The parliamentary vote took place just three days before recent federal elections were held. The legislative package (including some further measures) was brought in by the then ruling SPÖ and was supported by the FPÖ and Green Party, but not by the People's Party (ÖVP), with which the SPÖ was forming a coalition and which called for new elections.
In the elections, the SPÖ which had feared a loss in votes, finished with the second largest number of seats behind the ÖVP, narrowly ahead of the FPÖ. The ÖVP had strongly criticised the vote on the harmonisation of the two employee groups, as did the New Austria and Liberal Forum party (NEOS) (the fifth largest in the national parliament before the elections), which called the vote a ‘cheap election campaign lollipop’.

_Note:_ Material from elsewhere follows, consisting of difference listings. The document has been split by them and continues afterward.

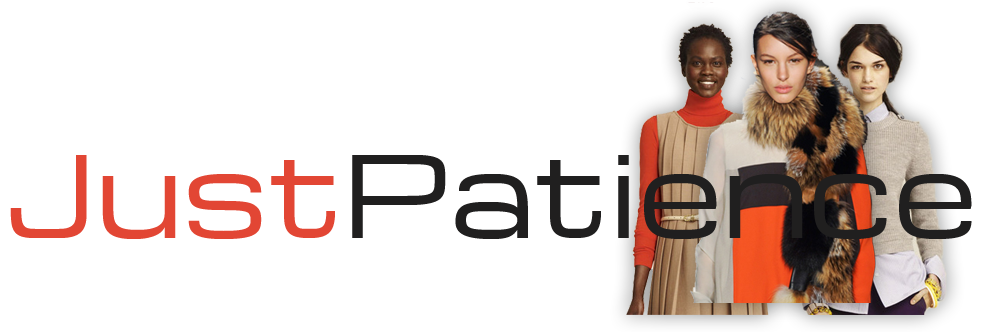
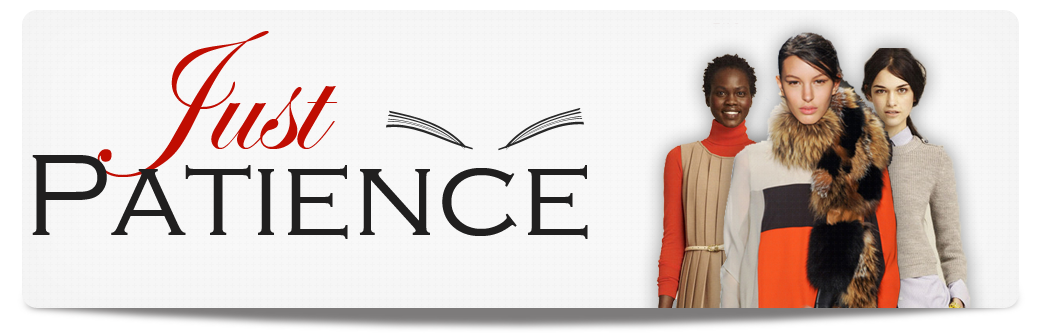
new design

diff --git a/style.css b/style.css
@@ -116,6 +116,7 @@ h4 {
 	/*background: url(images/illustration2.png) no-repeat 100px -50px;*/
 	background-size:12%;
 	overflow:visible;
+	z-index:300;
 }
 
 #header {
@@ -123,7 +124,7 @@ h4 {
 	height:324px;
 	padding:0 0 10px 0;
 	margin:0px 0 0px 0;
-	background:url(images/header_bg8.png) no-repeat -20px 0px;
+	background:url(images/header_bg10.png) no-repeat -20px 0px;
 	position:relative;
 	/*border-bottom:2px #ddd dotted;*/
 	/*border-radius:12px;*/
@@ -166,14 +167,14 @@ h4 {
 #menu {
 	width:100%;
 	overflow:hidden;
-	padding:3px 0 2px 0;
+	padding:6px 0;
 	margin:0 0 10px 0;
 	/*border:1px #555 solid;*/
-	border-top:1px #ddd solid;
-		border-bottom:1px #999 solid;
+	/*border-top:1px #ddd solid;
+			border-bottom:1px #999 solid;*/
 		position:absolute;
 		bottom:0;
-	/*background:#fff;*/
+	background:#fff;
 	filter: progid: DXImageTransform.Microsoft.gradient(startColorstr = '#f7f7f7', endColorstr = '#d7dbd7');
 	/*INNER ELEMENTS MUST NOT BREAK THIS ELEMENTS BOUNDARIES*/
 	/*Element must have a height (not auto)*/
@@ -181,12 +182,12 @@ h4 {
 	-ms-filter: "progid: DXImageTransform.Microsoft.gradient(startColorstr = '#f7f7f7', endColorstr = '#d7dbd7')";
 	/*Element must have a height (not auto)*/
 	/*All filters must be placed together*/
-	background-image: -moz-linear-gradient(top, #f7f7f7, #d7dbd7);
-			background-image: -ms-linear-gradient(top, #f7f7f7, #d7dbd7);
-			background-image: -o-linear-gradient(top, #f7f7f7, #d7dbd7);
-			background-image: -webkit-gradient(linear, center top, center bottom, from(#f7f7f7), to(#d7dbd7));
-			background-image: -webkit-linear-gradient(top, #f7f7f7, #d7dbd7);
-			background-image: linear-gradient(top, #f7f7f7, #d7dbd7);
+	/*background-image: -moz-linear-gradient(top, #f7f7f7, #d7dbd7);
+				background-image: -ms-linear-gradient(top, #f7f7f7, #d7dbd7);
+				background-image: -o-linear-gradient(top, #f7f7f7, #d7dbd7);
+				background-image: -webkit-gradient(linear, center top, center bottom, from(#f7f7f7), to(#d7dbd7));
+				background-image: -webkit-linear-gradient(top, #f7f7f7, #d7dbd7);
+				background-image: linear-gradient(top, #f7f7f7, #d7dbd7);*/
 	/*--IE9 DOES NOT SUPPORT GRADIENT BACKGROUNDS--*/
 }
 
@@ -206,15 +207,15 @@ h4 {
 }
 
 .main_nav li {
-	font-family:'lucida grande';
-	font-size:16px;
+	font-family:'Zapfino';
+	font-size:14px;
 	font-weight:;
 	font-style:;
 	letter-spacing:1px;
 	float:left;
 	display:inline-block;
 	padding:0 24px;
-	margin:0 0px 0 0;
+	margin:6px 0px 0 0;
 	/*background:url(images/nav_bg2.png) no-repeat;*/
 	border-right:1px #ddd solid;
 	/*border-bottom:2px #ccc dotted;*/
@@ -235,11 +236,12 @@ h4 {
 	line-height:42px;
 	padding:0 18px;
 	font-weight:bold;
-	text-decoration:;
+	text-decoration:none;
 	text-transform:capitalize;
 	color:#000;
 	display:inline-block;
 	background:;
+	/*border-bottom:2px #fff solid;*/
 	/*border-bottom:#555 3px solid;*/
 	
 	
@@ -250,8 +252,13 @@ h4 {
 
 .main_nav li a:hover {
 	/*border-top:3px #ddd solid;*/
-	color:#000;
+	color:#ec4b1d;
 	/*background:url(images/nav_bg.png);*/
+	text-decoration:underline;
+}
+
+.main_nav .current_page_item a {
+/*	color:#c90391;*/
 }
 
 #content {
@@ -270,7 +277,7 @@ h4 {
 #main_content {
 	float:left;
 	width:640px;
-	padding:18px;
+	padding:30px;
 	margin:30px 0 0 0;
 	/*border-right:1px #ddd solid;*/
 	background:#fff;
@@ -320,8 +327,8 @@ h4 {
 }
 
 .entry h2 {
-	font-family:'lucida grande';
-	font-size:18px;
+	font-family:'copperplate gothic light';
+	font-size:20px;
 	line-height:22px;
 	font-weight:normal;
 	font-style:;
@@ -352,7 +359,7 @@ h4 {
 
 
 .entry h3 {
-	font-family:'lucida grande';
+	font-family:'copperplate gothic light';
 	font-size:18px;
 	line-height:18px;
 	font-weight:normal;
@@ -396,13 +403,13 @@ h3.comment span {
 }
 
 #sidebar h2 {
-	height:;
+	height:50px;
 	width:;
-	font-family:'baskerville';
-	font-size:22px;
+	font-family:'Zapfino';
+	font-size:18px;
 	font-weight:;
 	font-style:italic;
-	padding:6px 9px;
+	padding:;
 	margin:30px 0 18px 0;
 	text-align:center;
 	text-transform:capitalize;
@@ -417,11 +424,11 @@ h3.comment span {
 
 
 p {
-	font-family:;
-	font-size:14px;
+	font-family:georgia, serif;
+	font-size:12px;
 	font-style:;
-	line-height:24px;
-	color:#555;
+	line-height:18px;
+	color:#333;
 	margin:40px 0;
 }
 
@@ -902,10 +909,11 @@ color:#fff;
 #footer {
 	width:100%;
 	height:;
-	background:#f4f4f4;
+	background:#fff;
 	clear:both;
 	position:fixed;
 	bottom:0;
+	border-top:3px #555 solid;
 }
 
 .footer-nav {
@@ -1000,9 +1008,9 @@ color:#fff;
 #footer-categories{
 	width:1000px;
 	overflow:hidden;
-	padding:9px 0px 0;
+	padding:6px 0px 0;
 	margin:0 auto;
-	border-top:3px #555 solid;
+	/*border-top:3px #555 solid;*/
 }
 
 #footer-categories h2 {
@@ -1049,7 +1057,7 @@ color:#fff;
 	overflow:hidden;
 	margin:0 auto;
 	background:#fff;
-	border-top:3px #555 solid;
+	/*border-top:3px #555 solid;*/
 }
 
 
@@ -1103,19 +1111,30 @@ color:#fff;
 }
 
 #top_nav {
-	height:;
+	height:36px;
 	border-bottom:2px #555 solid;
+	background:#fff;
+	margin:0;
+	overflow:visible;
+	z-index:9999;
 }
 
 #top_nav ul {
-	width:1000px;
+	width:960px;
 	margin:0 auto;
-	overflow:hidden;
+	/*overflow:hidden;*/
 }
 
-#top_nav ul li {
+#top_nav ul>li {
 	float:left;
-	margin:0 36px 0 0;
+	font-family:arial;
+	font-size:12px;
+	line-height:36px;
+	text-transform:uppercase;
+	padding:0 48px 0 0;
+	margin:0 48px 0 0;
+	border-right:1px #ddd solid;
+	position:relative;
 }
 
 #top_nav ul li a {
@@ -1123,11 +1142,36 @@ color:#fff;
 	text-decoration:none;
 }
 
+/*----------------------------------- drop down nav styles ------------------------------*/
 
+.drop-down {
+	width:500px;
+	height:400px;
+	padding:18px;
+	z-index:10000;
+	position:absolute;
+	top:38px;
+	left:-50px;
+	background:#fff;
+}
 
+.drop-down p {
+	margin:0 0 12px 0;
+}
 
+.hide {
+	display:none;
+}
 
+.show {
+	display:visible;
+}
 
+#subscribe {
+	position:fixed;
+	top:300px;
+	left:0;
+}
 
 
 

diff --git a/js/site.js b/js/site.js
@@ -1,5 +1,19 @@
 $(document).ready(function() {
 	
+	//top drop down menu
+	
+	$('.drop-down').hide();
+	
+	$('#top_nav ul > li').hover(function(e) {
+	
+		$(this).find('.drop-down').slideDown('fast');
+	},	
+	function(e) {
+		$(this).find('.drop-down').hide('slow');
+		    
+	});	
+	
+	
 	$('#footer').hide();
 	
 	$(window).scroll(function(){

diff --git a/header.php b/header.php
@@ -45,6 +45,8 @@
 
 <body>
 	
+	<div id="subscribe"><img src="<?php echo(get_bloginfo('template_directory')); ?>/images/subscribe.png" width="" height="" alt="" /></div>
+	
 	<div id="fb-root"></div>
 	<script>(function(d, s, id) {
 	  var js, fjs = d.getElementsByTagName(s)[0];
@@ -55,13 +57,25 @@
 	}(document, 'script', 'facebook-jssdk'));</script>
 	
 
-	<div id="top_nav">
+	<div id="top_nav" class="cleafix">
 		
-		<ul>
+		<ul class="clearfix">
 			<li><a href="#" title="">subscribe</a></li>
-			<li><a href="#" title="">subscribe</a></li>
-			<li><a href="#" title="">subscribe</a></li>
-			<li><a href="#" title="">subscribe</a></li>
+			<li><a href="#" title="">categories</a>
+				<div class="drop-down">
+				<?php $categories = get_categories( $args );?> 
+				
+				<?php foreach($categories as $category) {
+					?>
+						
+					<p>
+					<?php echo $category->name; ?>
+					</p>
+				
+				<?php }
+				?></div></li>
+			<li><a href="#" title="">popular posts</a></li>
+			<li><a href="#" title="">shopping</a></li>
 		</ul>
 
 	</div><!--top_nav-->

diff --git a/single.php b/single.php
@@ -65,9 +65,12 @@
 		      get_permalink(),
 		      the_title_attribute('echo=0'),
 		      comments_rss() ) ?>
+		
+			<br />
+			<br />
 
 		<?php if ( ('open' == $post->comment_status) && ('open' == $post->ping_status) ) : // Comments and trackbacks open ?>
-		      <?php printf( __( '<a class="comment-link" href="#respond" title="Post a comment">Post a comment</a>', 'your-theme' ), get_trackback_url() ) ?>
+		      <?php printf( __( '<a class="comment-link" href="#respond" title="Post a comment">Comment</a>', 'your-theme' ), get_trackback_url() ) ?>
 		<?php elseif ( !('open' == $post->comment_status) && ('open' == $post->ping_status) ) : // Only trackbacks open ?>
 		      <?php printf( __( 'Comments are closed, but you can leave a trackback: <a class="trackback-link" href="%s" title="Trackback URL for your post" rel="trackback">Trackback URL</a>.', 'your-theme' ), get_trackback_url() ) ?>
 		<?php elseif ( ('open' == $post->comment_status) && !('open' == $post->ping_status) ) : // Only comments open ?>

diff --git a/footer.php b/footer.php
@@ -95,7 +95,7 @@
 				<div id="footer-comment-link">
 					
 					<?php if ( ('open' == $post->comment_status) && ('open' == $post->ping_status) ) : // Comments and trackbacks open ?>
-					      <?php printf( __( '<a class="comment-link" href="#respond" title="Post a comment">Post a comment</a>', 'your-theme' ), get_trackback_url() ) ?>
+					      <?php printf( __( '<a class="comment-link" href="#respond" title="Post a comment">Comment</a>', 'your-theme' ), get_trackback_url() ) ?>
 					<?php elseif ( !('open' == $post->comment_status) && ('open' == $post->ping_status) ) : // Only trackbacks open ?>
 					      <?php printf( __( 'Comments are closed, but you can leave a trackback: <a class="trackback-link" href="%s" title="Trackback URL for your post" rel="trackback">Trackback URL</a>.', 'your-theme' ), get_trackback_url() ) ?>
 					<?php elseif ( ('open' == $post->comment_status) && !('open' == $post->ping_status) ) : // Only comments open ?>

diff --git a/index.php b/index.php
@@ -75,8 +75,10 @@ error_reporting(E_ALL);
 			      <span class="meta-sep"> | </span>
 			      <?php the_tags( '<span class="tag-links"><span class="entry-utility-prep entry-utility-prep-tag-links">' . __('Tagged ', 'your-theme' ) . '</span>', ", ", "</span>\n\t\t\t\t\t\t<span class=\"meta-sep\">|</span>\n" ) ?>
 			
-				<span class="meta-sep"> | </span>
+				<span class="meta-sep"></span>
 				
+				<br />
+				<br />
 			      <span class="comments-link"><?php comments_popup_link( __( 'Leave a comment', 'your-theme' ), __( '1 Comment', 'your-theme' ), __( '% Comments', 'your-theme' ) ) ?></span>
 			      <?php edit_post_link( __( 'Edit', 'your-theme' ), "<span class=\"meta-sep\">|</span>\n\t\t\t\t\t\t<span class=\"edit-link\">", "</span>\n\t\t\t\t\t\n" ) ?><p>
 			     </div><!– #entry-utility –>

Erich Foglar, President of the Austrian Federal Trade Union Federation (ÖGB), called the harmonisation a ‘milestone for the world of work’, adding that the change would be cost-neutral for the national economy. Rainer Wimmer, President of the Union of Production Workers (PRO-GE) and Roman Hebenstreit, President of the Transport and Service Union (vida) welcomed the fact that the two-class-workforce was being abolished and added that it was about time that the unjustified discrimination of blue-collar workers had ended.
Employers, although criticising the vote for being hasty and without prior social partner negotiations, were in favour of harmonising regulations on the two employee groups. Georg Kapsch, President of the Federation of Austrian Industry (IV) – which has voluntary membership – and Christoph Leitl, President of the Federal Economic Chamber (WKO) – which has mandatory membership – have agreed that differentiating between the two groups would be outdated. However, although open to harmonisation, they warned against either side ‘cherry-picking’ terms, advocating instead a serious common approach.
Dr Leitl stated that such harmonisation is a harmful solution for the country saying that the new regulations would mean a massive cost increase for companies which would be reflected in higher unemployment and lower economic growth. Christoph Neumayer, Director-General of IV, added that without prior assessment of the draft bill by the social partners (which is common practice in Austria), this step constituted a massive interference in long-established collective agreement structures.
While some aspects between the different treatment of blue- and white-collar workers have been addressed with agreements reached mostly on improvements for blue-collar workers, a complete harmonisation of rights is still outstanding. It also remains to be seen whether the new federal government – most likely a coalition between the ÖVP and FPÖ with the ÖVP providing the Chancellor – will change or even halt the bill (considering that the ÖVP was strongly against it from the start).